The question for RTC is not whether meditation helps. Clearly it does. The question is how (so that we can meditate more effectively and efficiently), and also whether meditation on a specific cellular goal can help a person better reach that goal.
On the face of it, it would seem so. After all, don’t our bodies in so many ways simply respond in specific ways to our specific commands? Tell your hand to scratch your nose and it will. There are documented cases of hypnosis where people are told to experience burning sensations on specific parts of their bodies, and the cells in those specific areas exhibit burns. If applying focused awareness to a particular area of cells can give such vivid and intense results, is it not reasonable to assume that a “cellf” awareness geared at optimal health can give equally vivid results?
Unfortunately command over other aspects of our body aren’t always as immediate or as obvious. And that isn’t surprising. We can’t see or judge many of the changes we may desire. Who can take his or her blood pressure to exactly 85 on command? (Answer: someone with a good amount of practice with a biofeedback device. But not everyone owns a biofeedback device.)

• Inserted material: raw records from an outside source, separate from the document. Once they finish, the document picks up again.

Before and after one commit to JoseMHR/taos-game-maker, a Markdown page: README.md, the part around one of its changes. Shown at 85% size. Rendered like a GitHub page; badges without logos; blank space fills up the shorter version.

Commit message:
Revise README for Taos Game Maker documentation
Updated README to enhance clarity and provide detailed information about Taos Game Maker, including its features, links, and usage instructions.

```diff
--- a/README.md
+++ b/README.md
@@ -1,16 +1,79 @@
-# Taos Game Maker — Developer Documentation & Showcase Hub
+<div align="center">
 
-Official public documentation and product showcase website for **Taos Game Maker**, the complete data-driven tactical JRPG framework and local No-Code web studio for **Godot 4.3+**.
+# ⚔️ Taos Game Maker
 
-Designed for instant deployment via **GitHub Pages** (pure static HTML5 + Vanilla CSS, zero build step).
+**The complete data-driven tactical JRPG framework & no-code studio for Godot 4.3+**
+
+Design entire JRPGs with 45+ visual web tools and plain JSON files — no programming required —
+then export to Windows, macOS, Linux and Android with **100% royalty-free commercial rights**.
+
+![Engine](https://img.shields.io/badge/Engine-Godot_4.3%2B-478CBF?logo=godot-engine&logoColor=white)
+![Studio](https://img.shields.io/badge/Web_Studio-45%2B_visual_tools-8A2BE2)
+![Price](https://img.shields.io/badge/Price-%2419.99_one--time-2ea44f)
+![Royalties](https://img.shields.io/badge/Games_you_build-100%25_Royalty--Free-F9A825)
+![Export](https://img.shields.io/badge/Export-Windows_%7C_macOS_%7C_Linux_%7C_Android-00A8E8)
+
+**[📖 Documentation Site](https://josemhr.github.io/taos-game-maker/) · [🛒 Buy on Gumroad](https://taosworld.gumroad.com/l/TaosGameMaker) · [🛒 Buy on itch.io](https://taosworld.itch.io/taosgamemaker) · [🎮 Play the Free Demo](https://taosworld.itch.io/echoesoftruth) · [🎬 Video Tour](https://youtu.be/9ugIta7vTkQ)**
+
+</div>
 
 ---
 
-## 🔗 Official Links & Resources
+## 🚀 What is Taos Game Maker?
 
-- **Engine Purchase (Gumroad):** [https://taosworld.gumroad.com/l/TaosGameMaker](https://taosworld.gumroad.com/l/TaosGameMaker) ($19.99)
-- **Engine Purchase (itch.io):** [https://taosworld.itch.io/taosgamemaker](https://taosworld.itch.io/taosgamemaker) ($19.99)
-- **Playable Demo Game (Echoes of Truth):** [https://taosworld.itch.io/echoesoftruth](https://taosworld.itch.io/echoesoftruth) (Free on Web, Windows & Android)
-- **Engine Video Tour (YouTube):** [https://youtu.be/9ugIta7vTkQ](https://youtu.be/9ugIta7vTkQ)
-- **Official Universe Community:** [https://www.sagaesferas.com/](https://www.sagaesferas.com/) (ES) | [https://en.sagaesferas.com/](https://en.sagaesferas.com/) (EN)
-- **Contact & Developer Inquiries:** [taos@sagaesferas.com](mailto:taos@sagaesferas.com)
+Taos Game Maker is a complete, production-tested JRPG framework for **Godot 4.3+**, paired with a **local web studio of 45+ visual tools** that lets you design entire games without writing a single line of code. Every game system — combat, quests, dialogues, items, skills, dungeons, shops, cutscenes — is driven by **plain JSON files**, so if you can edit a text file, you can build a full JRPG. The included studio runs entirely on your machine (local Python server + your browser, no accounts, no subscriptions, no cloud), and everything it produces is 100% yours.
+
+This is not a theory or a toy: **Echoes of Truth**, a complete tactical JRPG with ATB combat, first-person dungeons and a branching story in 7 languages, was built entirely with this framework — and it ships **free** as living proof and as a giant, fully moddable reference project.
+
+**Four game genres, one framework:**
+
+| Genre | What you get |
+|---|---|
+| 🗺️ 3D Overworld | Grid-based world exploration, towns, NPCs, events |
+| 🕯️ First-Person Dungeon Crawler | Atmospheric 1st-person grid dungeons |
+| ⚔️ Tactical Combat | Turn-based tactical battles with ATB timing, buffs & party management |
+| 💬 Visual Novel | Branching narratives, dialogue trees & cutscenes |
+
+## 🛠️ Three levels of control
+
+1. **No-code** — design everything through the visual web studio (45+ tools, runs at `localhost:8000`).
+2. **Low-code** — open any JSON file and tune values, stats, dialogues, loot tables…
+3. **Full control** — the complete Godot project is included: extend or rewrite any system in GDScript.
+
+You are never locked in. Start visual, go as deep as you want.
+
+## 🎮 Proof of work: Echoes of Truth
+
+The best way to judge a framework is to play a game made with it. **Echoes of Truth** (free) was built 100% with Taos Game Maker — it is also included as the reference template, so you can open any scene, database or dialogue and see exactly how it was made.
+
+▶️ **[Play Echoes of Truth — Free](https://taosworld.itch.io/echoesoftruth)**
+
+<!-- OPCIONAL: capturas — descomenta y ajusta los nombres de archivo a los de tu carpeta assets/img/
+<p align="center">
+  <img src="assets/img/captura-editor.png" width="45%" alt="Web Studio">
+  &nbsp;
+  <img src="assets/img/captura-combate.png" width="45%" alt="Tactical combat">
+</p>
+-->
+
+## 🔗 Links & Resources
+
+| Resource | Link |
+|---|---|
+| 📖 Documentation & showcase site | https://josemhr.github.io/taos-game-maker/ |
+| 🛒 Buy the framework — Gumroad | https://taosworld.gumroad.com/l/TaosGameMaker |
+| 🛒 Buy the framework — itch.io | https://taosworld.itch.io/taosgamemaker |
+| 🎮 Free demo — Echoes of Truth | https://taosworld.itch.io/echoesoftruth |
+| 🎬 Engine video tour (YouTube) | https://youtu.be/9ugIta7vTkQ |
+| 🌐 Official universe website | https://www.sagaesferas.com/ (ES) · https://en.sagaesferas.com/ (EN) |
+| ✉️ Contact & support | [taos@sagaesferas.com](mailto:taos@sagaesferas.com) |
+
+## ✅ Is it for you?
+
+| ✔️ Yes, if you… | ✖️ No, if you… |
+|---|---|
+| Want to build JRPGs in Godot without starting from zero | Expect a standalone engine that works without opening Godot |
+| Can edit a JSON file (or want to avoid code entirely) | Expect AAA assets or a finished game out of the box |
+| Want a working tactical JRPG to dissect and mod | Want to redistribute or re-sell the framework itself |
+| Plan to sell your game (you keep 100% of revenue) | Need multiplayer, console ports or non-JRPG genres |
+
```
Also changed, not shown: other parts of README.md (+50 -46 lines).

Yet, if meditation has positive cellular effects across the board, is it really important to focus on one particular health benefit as opposed to another? If meditation helps in every way, surely that will include the way in which we are especially interested. Reaching a specific blood pressure number, say, may not be as important as reaching a healthy one. And the practice of meditation clearly assists in that.
In my own experience, RTC meditations that directly address specific health issues have had a positive impact on those issues. Nonetheless I would be hard put to say that it had a positive effect on only those issues. Mediation, like sunlight, seems to spread its life-giving rays in a multitude of directions.
The literature suggests that the RTC meditator will benefit if his or her guided meditation has one particular focus, and it seems there will be beneficial effects if the meditation has no focus at all other than the pure experience of the meditative state. Which will give you the best results? For the moment the jury is out.
But why choose? Do both!